After the battle that leveled Chicago in the last film, humanity has turned against the Transformers. Even the heroic Autobots aren't safe from a clandestine wing of the CIA run by Harold Attinger (Kelsey Grammer), who hunts down the Autobots with the help of a Transformer bounty hunter called Lockdown. (Sidenote: Why do all the Transformers have names that make them sound like pro wrestlers?) As a result the remaining Autobots are in hiding, including Autobot leader Optimus Prime, whose cover is blown by a Texas inventor named Cade Yeager (Mark Wahlberg) when he finds him while scavenging for junk. It's not long before the Feds show up to threaten Yaeger and his daughter Tessa (Nicola Peltz), and soon they're on the run with Optimus and Tessa's stock car racing boyfriend (Jack Reynor).

This isn't the worst entry in the series (that distinct honor goes to Revenge of the Fallen with its casually blatant racism) but it is a terrible movie. In the past Michael Bay has certainly proved he's a capable director of action, but here, as he so often does, he substitutes giant explosions, loud crashes and hyperkinetic editing for actual choreography and expects us to be amazed. The animated effects are seamless but any sense of scale and awe is missing from what is essentially a cartoon. There is exactly one good scene, with Wahlberg and company climbing down a series of cables from a spaceship to the former Sears Tower while being chased by robotic attack dogs. It is the only moment that had any kind of tension or excitement.

The screenplay by Ehren Kruger is characteristically abysmal, with cliched platitudes standing in for dialogue, and character development that makes Snow White seem three dimensional. The acting is uniformly bad, with Wahlberg showing the kind of range he displayed in those Calvin Klein ads. He can be a fine actor, but this is his worst performance since The Happening. The young actors seem to exist solely to look pretty for the camera. And while we're on the subject, I'm tired of these movies being populated with models. The only characters who look like real people are the comedy sidekicks. It makes me long for the days when Shia the Beef starred in these films.
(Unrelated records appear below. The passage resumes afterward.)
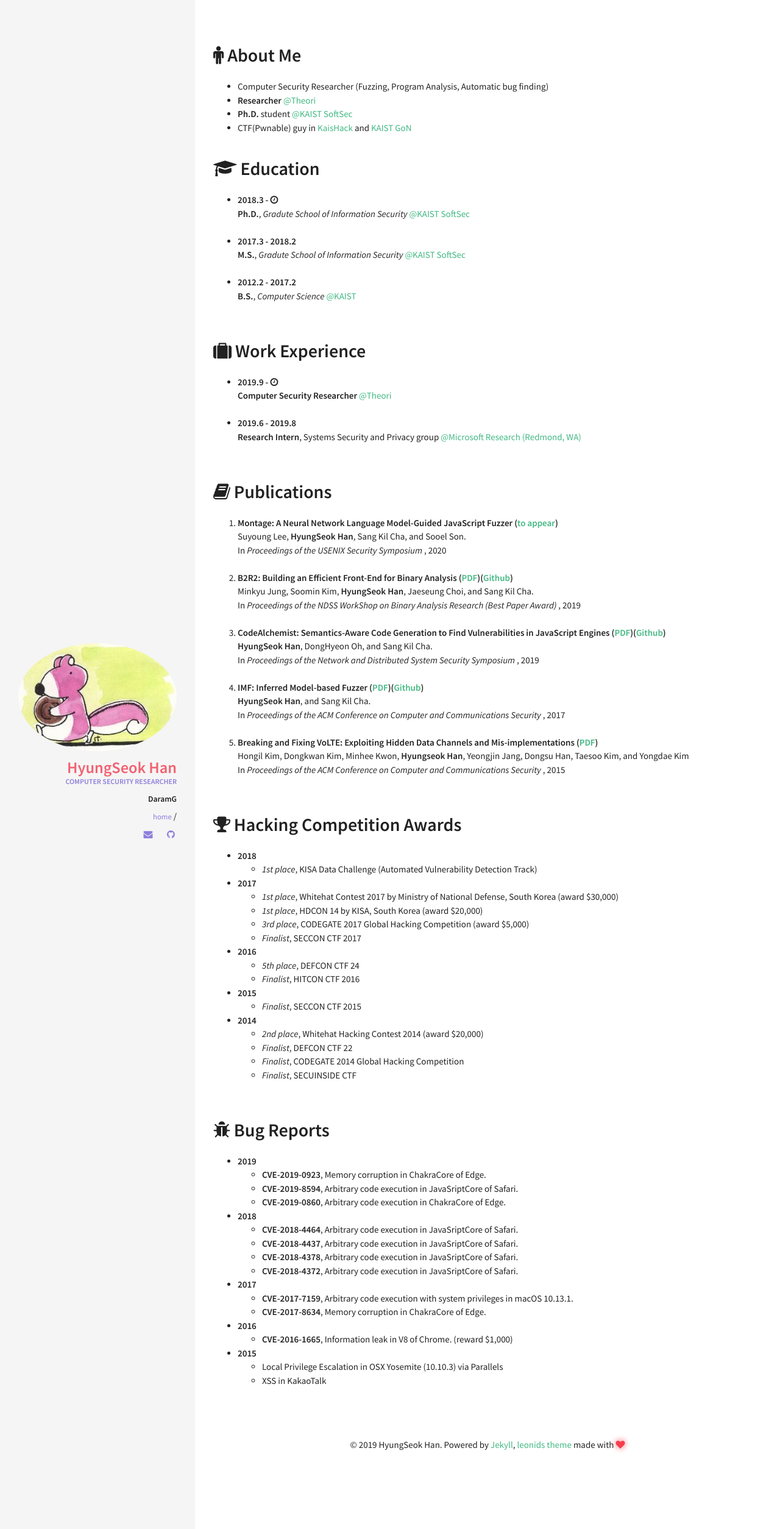
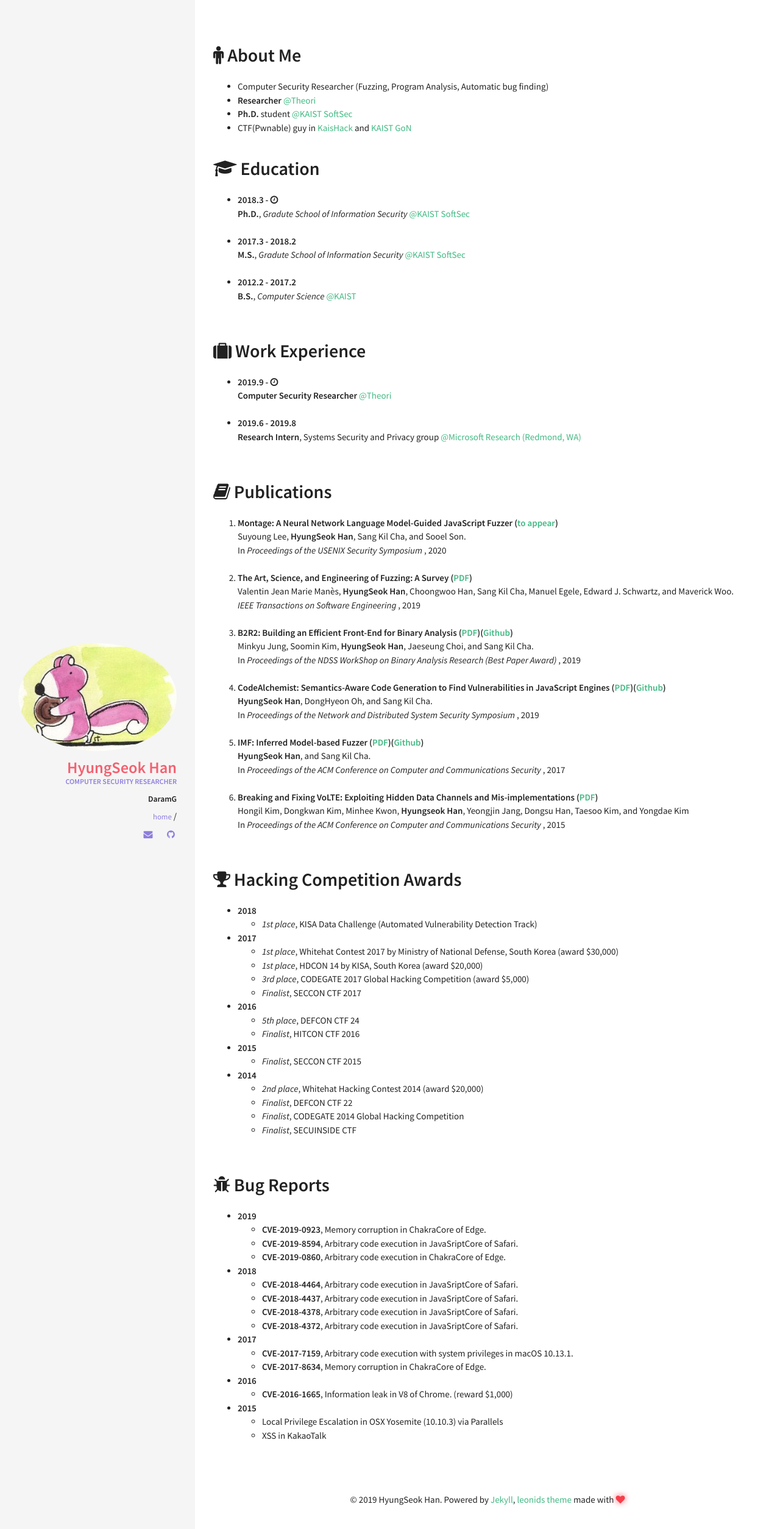
Before and after one commit to DaramG/daramg.github.io, a Jekyll site: the page built from index.html, in a window 1280 px wide. Shown: the top 2508 px of the page at 61% size. Built offline with Jekyll 4.4.1, drawn with Linux system fonts in a browser that asks for light colours.

Commit message:
Update publication.yml

```diff
--- a/_data/index/publication.yml
+++ b/_data/index/publication.yml
@@ -3,6 +3,12 @@
   where: In <em>Proceedings of the USENIX Security Symposium</em>
   year : 2020
   authors: Suyoung Lee, <strong>HyungSeok Han</strong>, Sang Kil Cha, and Sooel Son.
+
+- title: "The Art, Science, and Engineering of Fuzzing: A Survey"
+  howto: (<a href="https://softsec.kaist.ac.kr/~sangkilc/papers/manes-tse19.pdf">PDF</a>)
+  where: <em>IEEE Transactions on Software Engineering</em>
+  year : 2019
+  authors: Valentin Jean Marie Manès, <strong>HyungSeok Han</strong>, Choongwoo Han, Sang Kil Cha, Manuel Egele, Edward J. Schwartz, and Maverick Woo.
 
 - title: "B2R2: Building an Efficient Front-End for Binary Analysis"
   howto: (<a href="https://softsec.kaist.ac.kr/~sangkilc/papers/jung-bar19.pdf">PDF</a>)(<a href="https://github.com/B2R2-org/B2R2">Github</a>)
```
The plot is unnecessarily busy, with the MacGuffin being an alien bomb that turns everything into the same programmable metal that the Transformers are made of. Stanley Tucci shows up as a Steve Jobs-like tech mogul who is building an army of Transformers for the government. Tucci is completely wasted here, though he does have the movie's best line (which I can't reprint here, sadly.) And there's a throwaway subplot that has Decepticon leader Megatron resurrected in the body of a man-made Transformer, but the scripts seems to forget about him until the very end of the movie, when it brings him back for a shameless plug for the inevitable sequel.

None of this would matter if the movie was at all exciting. The problem is the movie's not very fun; it runs nearly three hours and feels longer than that. Even the appearance of the fan favorite Dinobots late in the movie is an anticlimactic letdown. If I go to see your movie about giant robots fighting and I'm bored, then I'm sorry Michael Bay, you failed.